In 1961 he formed his band, La Perfecta, with the unconventional front line of trombones rather than the usual trumpets seen in Latin orchestras at that time.  He experimented with and incorporated Latin and Afro-Caribbean rhythms into his jazz and in 1975 he won his first Grammy for Best Latin Recording.

Since then he has become known as one of the finest jazz pianists, a band leader, arranger and composer of salsa and Latin jazz. He has been awarded 10 Grammys in total, numerous other awards and in 1988, the Smithsonian’s National Museum of American History in Washington DC recorded two of Palmieri’s performances for their archives.

In 2002 Yale University awarded him the Chubb Fellowhip, usually given to heads of state, but in Palmieri’s case, it was in recognition of his work building up communities through music.
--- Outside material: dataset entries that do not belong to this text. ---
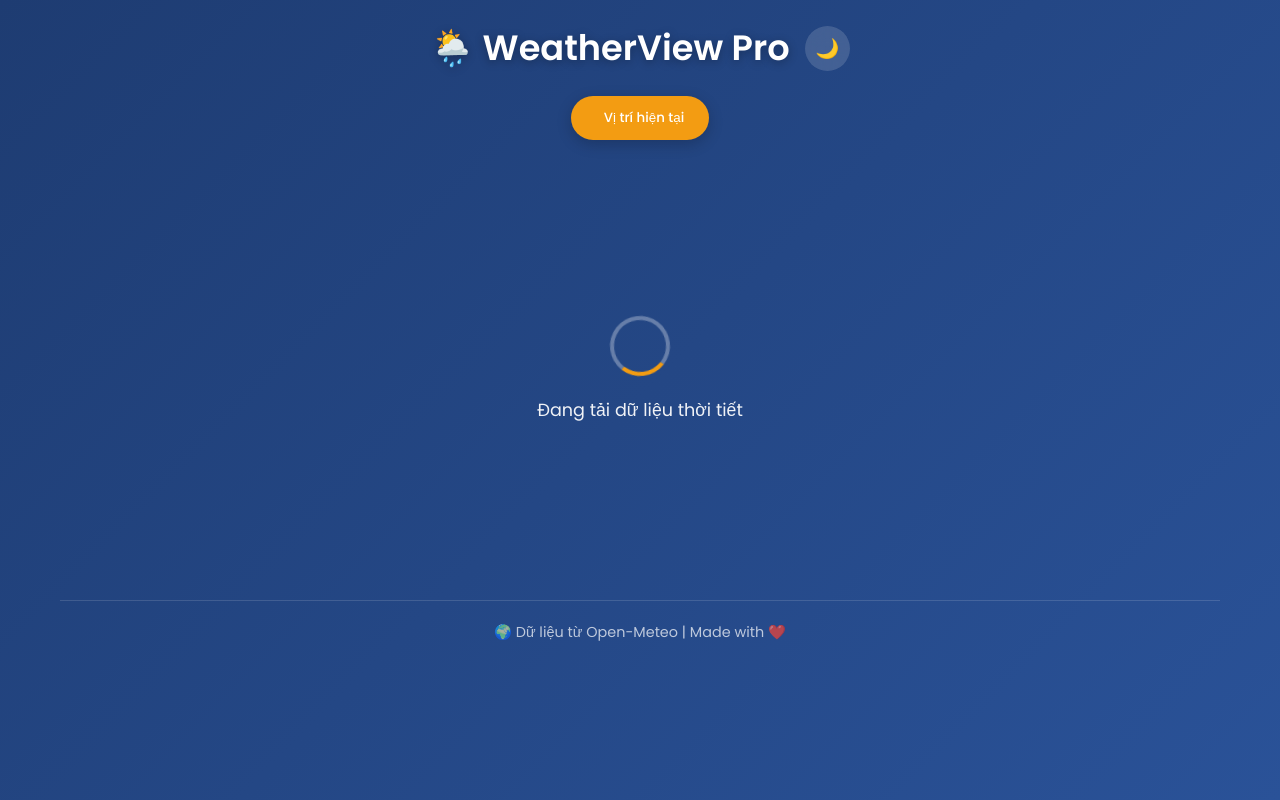
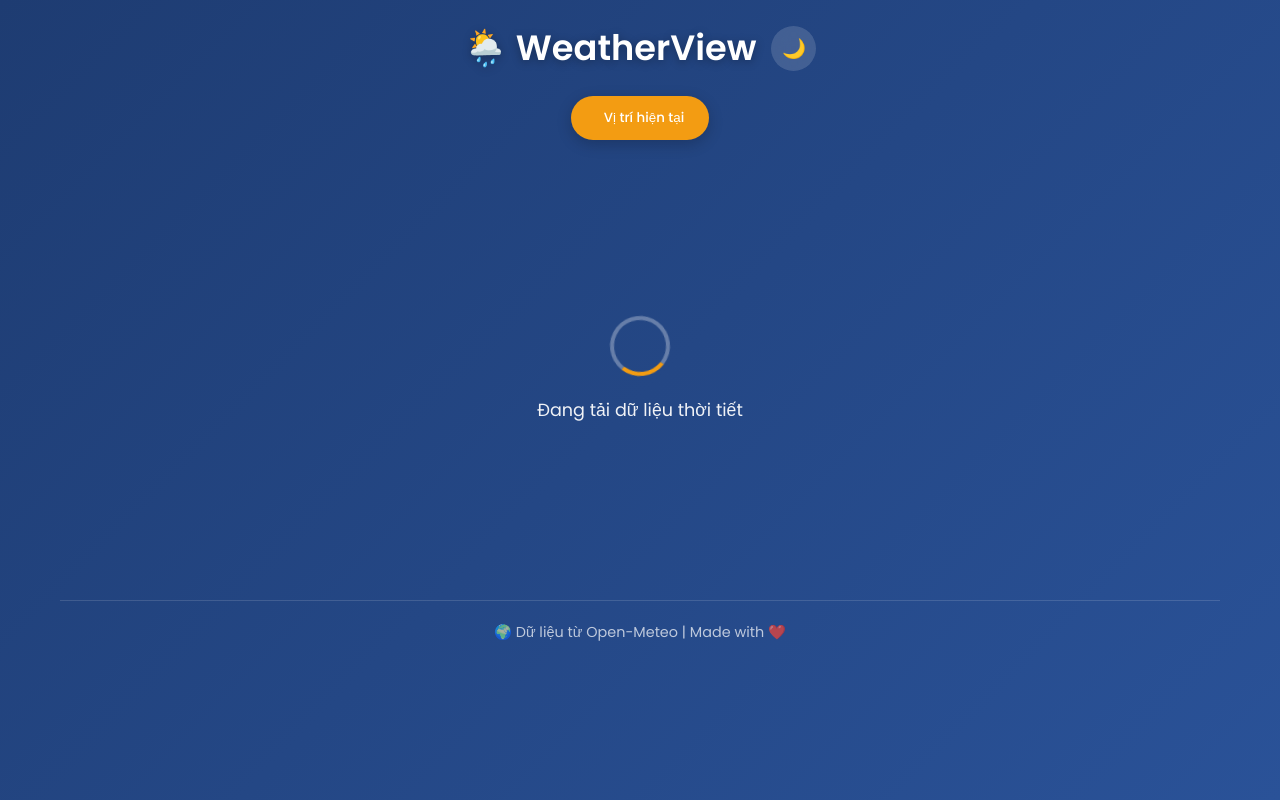
Before and after one commit to pongb12/projectIDK, a plain HTML site: page index.html in a window 1280 px wide. Drawn offline with nearby package versions, Linux system fonts and the light colour scheme; some icons are missing.

Commit message:
Update index.html

```diff
--- a/index.html
+++ b/index.html
@@ -12,7 +12,7 @@
   <div class="app">
     <header>
       <div class="app-title">
-        <h1>🌦️ WeatherView Pro</h1>
+        <h1>🌦️ WeatherView</h1>
         <button class="theme-toggle" id="themeToggle">🌙</button>
       </div>
       <div class="location-controls">
@@ -123,4 +123,5 @@
   <script src="https://unpkg.com/leaflet@1.9.4/dist/leaflet.js"></script>
   <script src="script.js"></script>
 </body>
+
 </html>
```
In 2013 he was awarded the presigious Jazz Master award by the National Endowment of the Arts (NEA) – the highest honour an American jazz artist can achieve. In the same year he was also awarded a Lifetime Achievement Award by the Latin Academy of Recording Arts & Sciences.

Throughout the years he has continued to release original music and in 2017 at the age of 81 he completed a year long tour. Up to the writing of this article, he continues to perform concerts and he has even released the Palmieri Salsa Jams App, the world’s first interactive salsa music app for both musicians and music lovers alike.

And so in our armchair travels across Latin America, we have briefly viewed the music of the past. We have seen how the music of the present day has its roots in the past and how particular styles of music and rhythms have become linked to particular countries.  Finally we peeked into the lives of four Latin American pianists who have celebrated the joy of music in combination with their own heritage and in so doing, have brought much pleasure to audiences worldwide.